The field hockey program, likewise, has come a long way since those early days. Under Baile, the turfless Old Dominion field hockey team played its home games at Larchmont School, an experience she calls "dirtball."
"We were in pretty bad shape," said Baile, who took the coaching job as a favor to athletic director Jim Jarrett while he searched for a permanent replacement. "We started so far below and we gained some credibility."
Baile was in on the hiring of current coach Beth Anders, an alumna of Ursinus College, a rival of West Chester. Anders has gone on to claim eight national championships in her 17 seasons as coach, the most recent coming last year.
"Our facilities have improved," she said, noting that the team now plays on artificial grass at Foreman Field. "Our total credibility as a university has improved, which helps us with recruiting."
Baile also started the sport of women's lacrosse at Old Dominion and was the team's first coach in 1980. The squad finished its inaugural year - Baile's only season as coach - with a 7-4 record.
Sitting behind her desk in the Athletic Administration Building, Baile ruminated on the changes that have rippled through the athletic program over the years.
She was among the pioneers of women athletic administrators in the 1970s. She began her administrative duties in athletic program support and gradually took on additional tasks in facilities and game management, budget and purchasing.
When Baile was named associate athletic director in the mid-1980s, she began to delve into issues such as the NCAA-instituted drug testing and academic eligibility standards.
She was chair of the NCAA's field hockey committee and directed the first two NCAA basketball tournaments held at Old Dominion, as well as the field hockey championships at Foreman Field."We've had to make a lot of adjustments over the years," she said. "It doesn't seem like I've been here that many years. There's always been something going on."
Today, as senior associate athletic director, Baile oversees the daily operations of all Old Dominion athletic programs except men's and women's basketball. She also oversees management of home games, as well as the strength room and scholarships. In addition, she serves as the department's housing liaison, and handles disciplinary issues and NCAA-mandatory drug testing.

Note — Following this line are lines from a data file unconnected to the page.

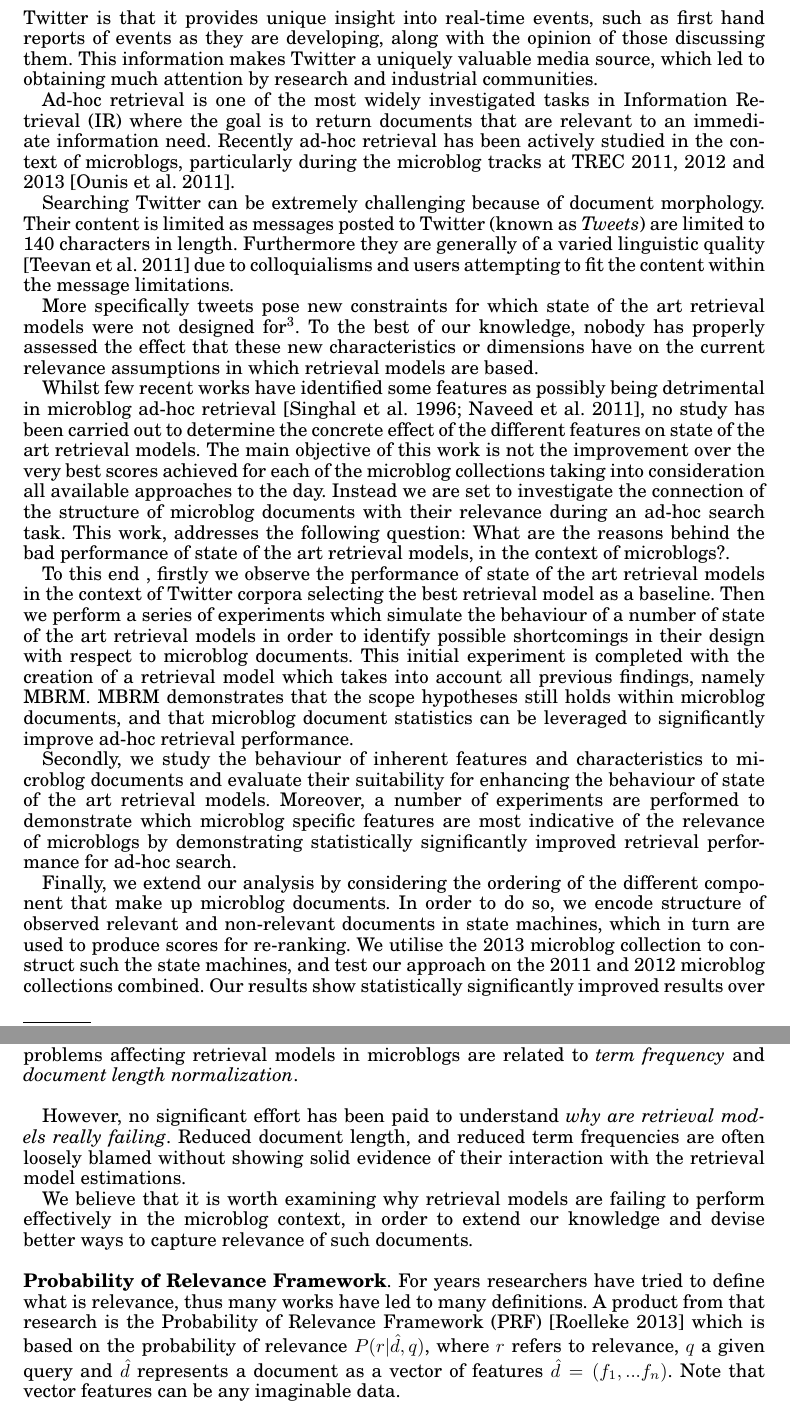
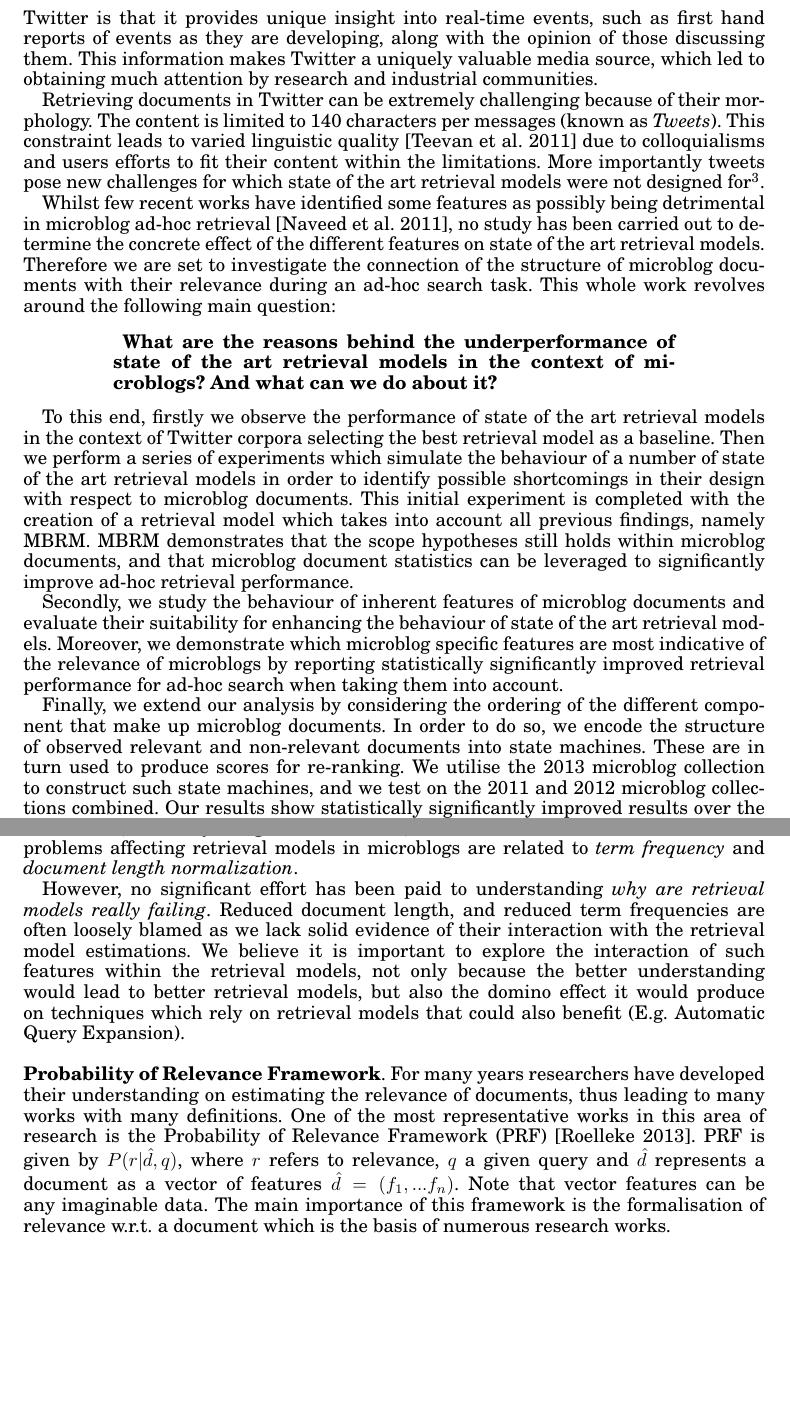
Before and after one commit to rpsoft/C1, a LaTeX paper (JournalChapter1.tex, which reads Background.tex, Introduction.tex): two parts of pages 2 and 4 of 33, joined at a grey line, cut so that both start at the same text, the shorter picture padded with empty space. The pictures show the PDF file JournalChapter1.pdf that the author committed with the source.

Commit message:
Finished revising Introduction

```diff
--- a/Background.tex
+++ b/Background.tex
@@ -51,21 +49,7 @@ Moreover, works by \cite{ferguson2012investigation,naveed2011searching} have ide
 
+However, no significant effort has been paid to understanding \textit{why are retrieval models really failing}. Reduced document length, and reduced term frequencies are often loosely blamed as we lack solid evidence of their interaction with the retrieval model estimations. We believe it is important to explore the interaction of such features within the retrieval models, not only because the better understanding would lead to better retrieval models, but also the domino effect it would produce on techniques which rely on retrieval models that could also benefit (E.g. Automatic Query Expansion).\\
 
-
-However, no significant effort has been paid to understand \textit{why are retrieval models really failing}. Reduced document length, and reduced term frequencies are often loosely blamed without showing solid evidence of their interaction with the retrieval model estimations.
-
-We believe that it is worth examining why retrieval models are failing to perform effectively in the microblog context, in order to extend our knowledge and devise better ways to capture relevance of such documents.\\
-
-%
-%Results from TREC tracks
-%
-%- Morphology of MBs make them difficult to retrieve.\\
-%- Researchers blame DL and TF, \\
-%- Little or no understanding of how RM's interact with these features MB.\\
-%- And even less how can we make it better\\
-
-
-
-\noindent \textbf{Probability of Relevance Framework}. For years researchers have tried to define what is relevance, thus many works have led to many definitions. A product from that research is the Probability of Relevance Framework (PRF) \cite{roelleke2013information} which is based on the probability of relevance \(P(r|\hat{d},q)\), where \(r\) refers to relevance, \(q\) a given query and \(\hat{d}\) represents a document as a vector of features \(\hat{d} = (f_1,...f_n)\). Note that vector features can be any imaginable data.\\
+\noindent \textbf{Probability of Relevance Framework}. For many years researchers have developed their understanding on estimating the relevance of documents, thus leading to many works with many definitions. One of the most representative works in this area of research is the Probability of Relevance Framework (PRF) \cite{roelleke2013information}. PRF is given by \(P(r|\hat{d},q)\), where \(r\) refers to relevance, \(q\) a given query and \(\hat{d}\) represents a document as a vector of features \(\hat{d} = (f_1,...f_n)\). Note that vector features can be any imaginable data. The main importance of this framework is the formalisation of relevance w.r.t. a document which is the basis of numerous research works.\\
 
 \noindent \textbf{Document length normalization} \cite{singhal1996pivoted} has been employed by retrieval models to counterbalance the effects of longer documents, which may not necessarily add any new information to a topic, but are prone to contain higher term frequencies.
 %An important study connecting document length with relevance was that by \cite{singhal1996pivoted}. In their work it was  concluded that retrieval performance improves if documents are given similar chances regardless of their document length. In fact most retrieval models deal with document length in order to not over-promote documents that contain higher term frequencies as a result of their length.
--- a/Introduction.tex
+++ b/Introduction.tex
@@ -5,14 +5,17 @@
 Microblogs have grown in popularity in recent years, gradually transforming the way we find out about the latest events and communicate. Twitter is the most prominent service \footnote{\url{https://twitter.com/}}, as it is used by millions, posting over 340 million tweets every day\footnote{\url{http://blog.twitter.com/2012/03/twitter-turns-six.html}}. Microblog services are used for various purposes including: (i) self promotion, (ii) advertising, (iii) real-time news broadcasting, (iv) social discussions etc. The most important aspect of Twitter is that it provides unique insight into real-time events, such as first hand reports of events as they are developing, along with the opinion of those discussing them.
 This information makes Twitter a uniquely valuable media source, which led to obtaining much attention by research and industrial communities.
 
-Ad-hoc retrieval is one of the most widely investigated tasks in Information Retrieval (IR) where the goal is to return documents that are relevant to an immediate information need. Recently ad-hoc retrieval has been actively studied in the context of microblogs, particularly during the microblog tracks at TREC 2011, 2012 and 2013~\cite{ounis2011overview}.
+Retrieving documents in Twitter can be extremely challenging because of their morphology. The content is limited to 140 characters per messages (known as \emph{Tweets}). This constraint leads to varied linguistic quality \cite{teevan2011twittersearch} due to colloquialisms and users efforts to fit their content within the limitations. More importantly tweets pose new challenges for which state of the art retrieval models were not designed for\footnote{Models such as: Okapi BM25 \cite{robertson2009probabilistic}; Divergence From Randomness (DFR) \cite{amati2003probabilistic}; Hiemstra's Language Model (HLM) \cite{model}; and Dirichlet Language Model (DLM) \cite{zhai2001study}}.
 
-Searching Twitter can be extremely challenging because of document morphology. Their content is limited as messages posted to Twitter (known as \emph{Tweets}) are limited to 140 characters in length. Furthermore they are generally of a varied linguistic quality \cite{teevan2011twittersearch} due to colloquialisms and users attempting to fit the content within the message limitations.
+%To the best of our knowledge, although some work has been done in this area \cite{singhal1996pivoted} \cite{naveed2011searching} nobody has reliably assessed the effect that these constraints actually have on the current relevance assumptions in which retrieval models are based.
+%\cite{singhal1996pivoted}
+Whilst few recent works have identified some features as possibly being detrimental in microblog ad-hoc retrieval \cite{naveed2011searching}, no study has been carried out to determine the concrete effect of the different features on state of the art retrieval models.
+%The main objective of this work is not the improvement over the very best scores achieved for each of the microblog collections taking into consideration all available approaches to the day.
+Therefore we are set to investigate the connection of the structure of microblog documents with their relevance during an ad-hoc search task. This whole work revolves around the following main question:
 
-More specifically tweets pose new constraints for which state of the art retrieval models were not designed for\footnote{Models such as: Okapi BM25~\cite{robertson2009probabilistic}; Divergence From Randomness (DFR)~\cite{amati2003probabilistic}; Hiemstra's Language Model (HLM)~\cite{model}; and Dirichlet Language Model (DLM)~\cite{zhai2001study}}. To the best of our knowledge, nobody has properly assessed the effect that these new characteristics or dimensions have on the current relevance assumptions in which retrieval models are based.
+\begin{quotation}\begin{quote}\textbf{What are the reasons behind the underperformance of state of the art retrieval models in the context of microblogs? And what can we do about it?}\end{quote}\end{quotation}
 
-Whilst few recent works have identified some features as possibly being detrimental in microblog ad-hoc retrieval \cite{singhal1996pivoted,naveed2011searching}, no study has been carried out to determine the concrete effect of the different features on state of the art retrieval models. The main objective of this work is not the improvement over the very best scores achieved for each of the microblog collections taking into consideration all available approaches to the day. Instead we are set to investigate the connection of the structure of microblog documents with their relevance during an ad-hoc search task. This work, addresses the following question: What are the reasons behind the bad performance of state of the art retrieval models, in the context of microblogs?.
+To this end, firstly we observe the performance of state of the art retrieval models in the context of Twitter corpora selecting the best retrieval model as a baseline. Then we perform a series of experiments which simulate the behaviour of a number of state of the art retrieval models in order to identify possible shortcomings in their design with respect to microblog documents. This initial experiment is completed with the creation of a retrieval model which takes into account all previous findings, namely MBRM. MBRM demonstrates that the scope hypotheses still holds within microblog documents, and that microblog document statistics can be leveraged to significantly improve ad-hoc retrieval performance.
 
-To this end , firstly we observe the performance of state of the art retrieval models in the context of Twitter corpora selecting the best retrieval model as a baseline. Then we perform a series of experiments which simulate the behaviour of a number of state of the art retrieval models in order to identify possible shortcomings in their design with respect to microblog documents. This initial experiment is completed with the creation of a retrieval model which takes into account all previous findings, namely MBRM. MBRM demonstrates that the scope hypotheses still holds within microblog documents, and that microblog document statistics can be leveraged to significantly improve ad-hoc retrieval performance.
+Secondly, we study the behaviour of inherent features of microblog documents and evaluate their suitability for enhancing the behaviour of state of the art retrieval models. Moreover, we demonstrate which microblog specific features are most indicative of the relevance of microblogs by reporting statistically significantly improved retrieval performance for ad-hoc search when taking them into account.
 
-Secondly, we study the behaviour of inherent features and characteristics to microblog documents and evaluate their suitability for enhancing the behaviour of state of the art retrieval models. Moreover, a number of experiments are performed to demonstrate which microblog specific features are most indicative of the relevance of microblogs by demonstrating statistically significantly improved retrieval performance for ad-hoc search.
```
Also changed, not shown: ExperimentalSetting.tex (+1 -1 lines), JournalChapter1.tex (+4 -3 lines), traditional.tex (+2 -1 lines), JournalChapter1.pdf, Background.tex (8 more changed lines), Introduction.tex (30 more changed lines), 5 other files.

For five years, Baile represented the university to the NCAA Council, which oversees the day-to-day operations of member institutions. She also was chair of the playing and practice season committee
Last year, she earned her doctorate in higher education at Old Dominion after completing her dissertation, which compares men and women coaches of Division I women's basketball programs. One of her findings discounts the perception that male coaches are less concerned about their family responsibilities than female coaches. She discovered that, in fact, men and women are pretty much the same when it comes to balancing their coaching jobs and home life.
Baile's extensive background in athletics and her contacts with coaches around the country helped her get an amazing 81 percent return on the surveys for her dissertation.
- James J. Lidington